(Items listed in a dataset)
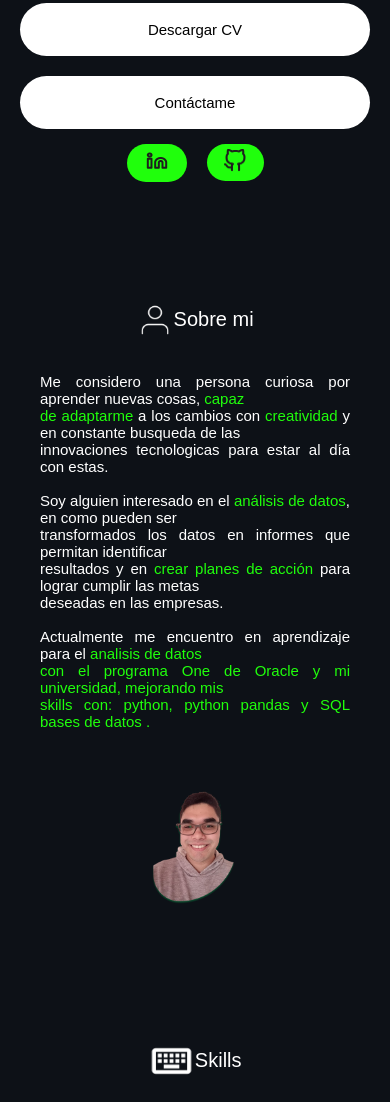
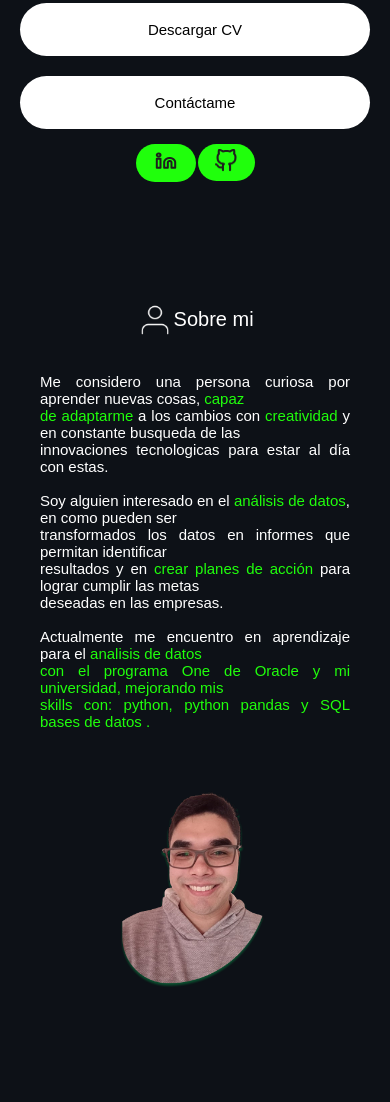
Before and after one commit to byteknight-11/Portafolio_1, a plain HTML site: page index.html in a window 390 px wide. Shown: the part 398-1500 px from the top of the page. Drawn offline with Linux system fonts and the light colour scheme; a web font is replaced by a local one.

Commit message:
corrección espacios responsive

```diff
--- a/styles.css
+++ b/styles.css
@@ -433,6 +433,7 @@ body{
 
         .enlaces{
             padding: 5px;
+            gap: 2px;
         }
 
         .linkedin{
@@ -466,6 +467,10 @@ body{
             margin-top: 80px;
             padding: 5px;
             justify-content: center;
+        }
+
+        .sobremifoto{
+            width: 50%;
         }
 
         .sobremititulo{
```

● **What is needed**
The records are to be returned word for word, without any of their pictures.

● **Exercise response**
Before and after one commit to byteknight-11/Portafolio_1, a plain HTML site: page index.html in a window 390 px wide. Shown: the part 398-1500 px from the top of the page. Drawn offline with Linux system fonts and the light colour scheme; a web font is replaced by a local one.

Commit message:
corrección espacios responsive

```diff
--- a/styles.css
+++ b/styles.css
@@ -433,6 +433,7 @@ body{
 
         .enlaces{
             padding: 5px;
+            gap: 2px;
         }
 
         .linkedin{
@@ -466,6 +467,10 @@ body{
             margin-top: 80px;
             padding: 5px;
             justify-content: center;
+        }
+
+        .sobremifoto{
+            width: 50%;
         }
 
         .sobremititulo{
```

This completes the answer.